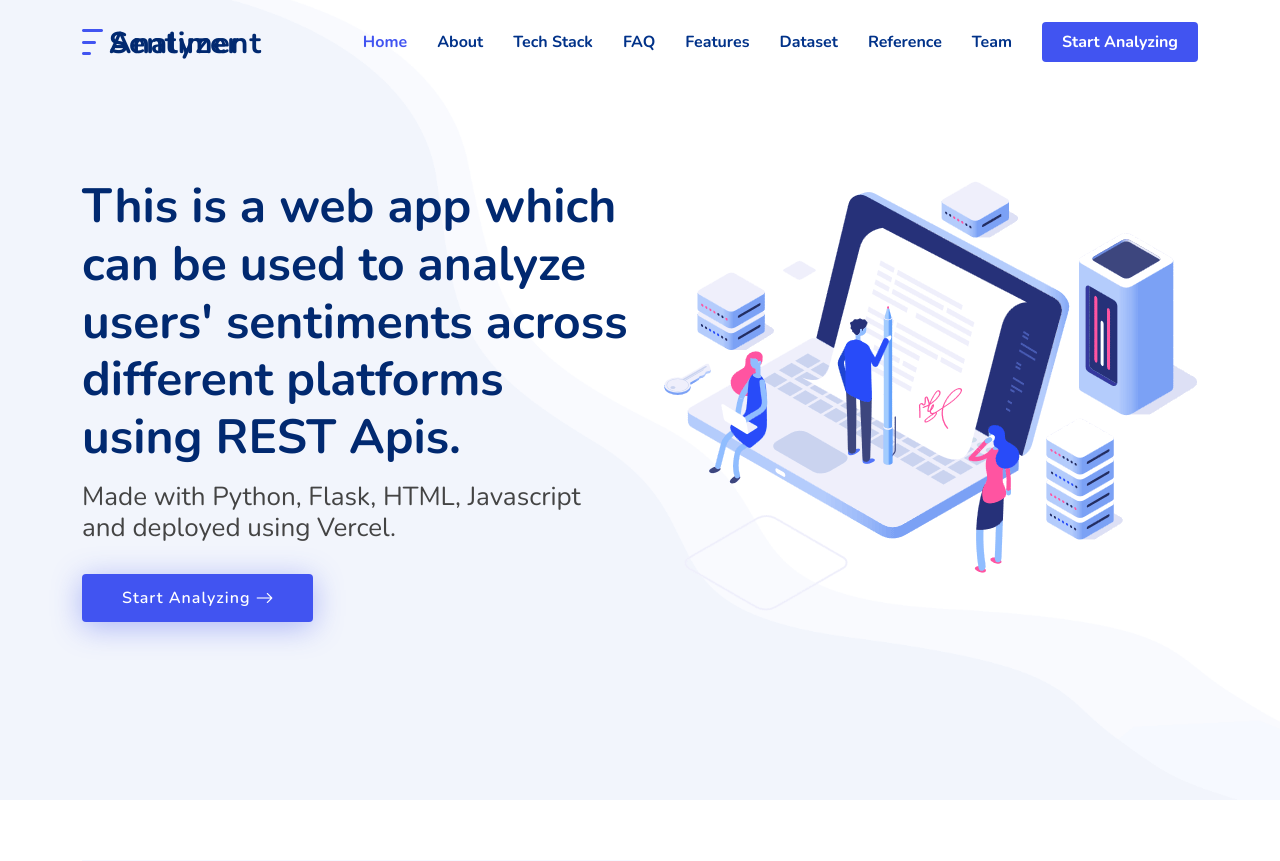
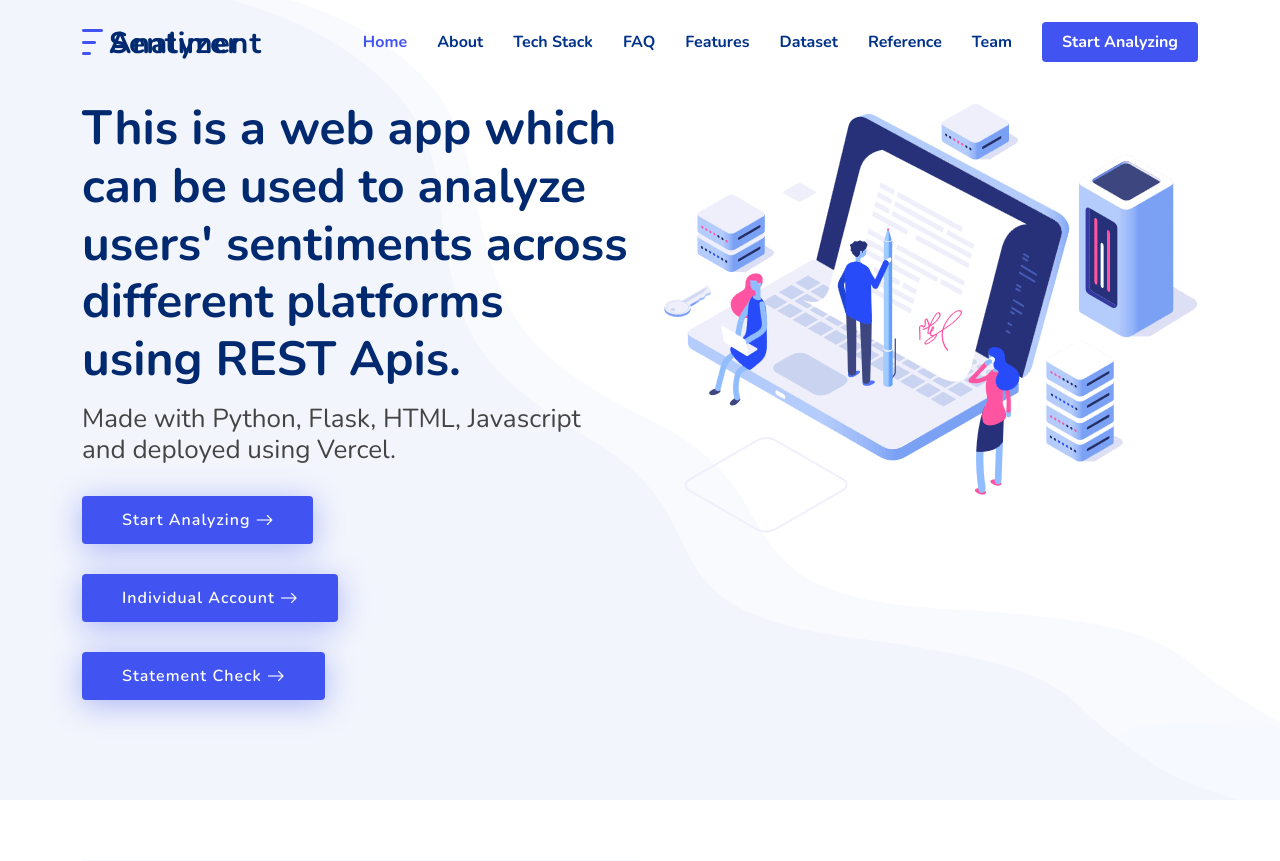
Before and after one commit to pycoder2000/sentiment-analysis, a Flask app: page / in a window 1280 px wide. Shown: the top 861 px of the page. Run offline with Flask 2, Linux system fonts and the light colour scheme; parts of the project's set-up code (start-up, migrations or seed data) failed here and were passed over; some libraries are stand-ins or nearby versions.

Commit message:
Minor changes

```diff
--- a/app.py
+++ b/app.py
@@ -40,4 +40,4 @@ def predict():
     return render_template('index.html', prediction_text='{}'.format(output[0]), anchor="services")
 
 if __name__ == "__main__":
-    app.run(debug=True)
+    app.run(host="127.0.0.1", port=3000, debug=True)
--- a/templates/index.html
+++ b/templates/index.html
@@ -73,6 +73,14 @@
                         <div class="text-center text-lg-start">
                             <a href="#services" class="btn-get-started scrollto d-inline-flex align-items-center justify-content-center align-self-center">
                                 <span>Start Analyzing</span>
+                                <i class="bi bi-arrow-right"></i>
+                            </a><br>
+                            <a href="" class="btn-get-started scrollto d-inline-flex align-items-center justify-content-center align-self-center">
+                                <span>Individual Account</span>
+                                <i class="bi bi-arrow-right"></i>
+                            </a><br>
+                            <a target="_blank" href="http://127.0.0.1:3000/" class="btn-get-started scrollto d-inline-flex align-items-center justify-content-center align-self-center">
+                                <span>Statement Check</span>
                                 <i class="bi bi-arrow-right"></i>
                             </a>
                         </div>
@@ -395,7 +403,7 @@
 
                             <div class="col-md-6" data-aos="zoom-out" data-aos-delay="600">
                                 <div class="feature-box d-flex align-items-center">
-                                    <i class="bi bi-x"></i>
+                                    <i class="bi bi-check"></i>
                                     <h3>Integrate visualization tools like graphs</h3>
                                 </div>
                             </div>
```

WHAT TO WORK ON: Quote the data above in full and without alteration; skip the pictures.

REPLY TO THE EXERCISE:
Before and after one commit to pycoder2000/sentiment-analysis, a Flask app: page / in a window 1280 px wide. Shown: the top 861 px of the page. Run offline with Flask 2, Linux system fonts and the light colour scheme; parts of the project's set-up code (start-up, migrations or seed data) failed here and were passed over; some libraries are stand-ins or nearby versions.

Commit message:
Minor changes

```diff
--- a/app.py
+++ b/app.py
@@ -40,4 +40,4 @@ def predict():
     return render_template('index.html', prediction_text='{}'.format(output[0]), anchor="services")
 
 if __name__ == "__main__":
-    app.run(debug=True)
+    app.run(host="127.0.0.1", port=3000, debug=True)
--- a/templates/index.html
+++ b/templates/index.html
@@ -73,6 +73,14 @@
                         <div class="text-center text-lg-start">
                             <a href="#services" class="btn-get-started scrollto d-inline-flex align-items-center justify-content-center align-self-center">
                                 <span>Start Analyzing</span>
+                                <i class="bi bi-arrow-right"></i>
+                            </a><br>
+                            <a href="" class="btn-get-started scrollto d-inline-flex align-items-center justify-content-center align-self-center">
+                                <span>Individual Account</span>
+                                <i class="bi bi-arrow-right"></i>
+                            </a><br>
+                            <a target="_blank" href="http://127.0.0.1:3000/" class="btn-get-started scrollto d-inline-flex align-items-center justify-content-center align-self-center">
+                                <span>Statement Check</span>
                                 <i class="bi bi-arrow-right"></i>
                             </a>
                         </div>
@@ -395,7 +403,7 @@
 
                             <div class="col-md-6" data-aos="zoom-out" data-aos-delay="600">
                                 <div class="feature-box d-flex align-items-center">
-                                    <i class="bi bi-x"></i>
+                                    <i class="bi bi-check"></i>
                                     <h3>Integrate visualization tools like graphs</h3>
                                 </div>
                             </div>
```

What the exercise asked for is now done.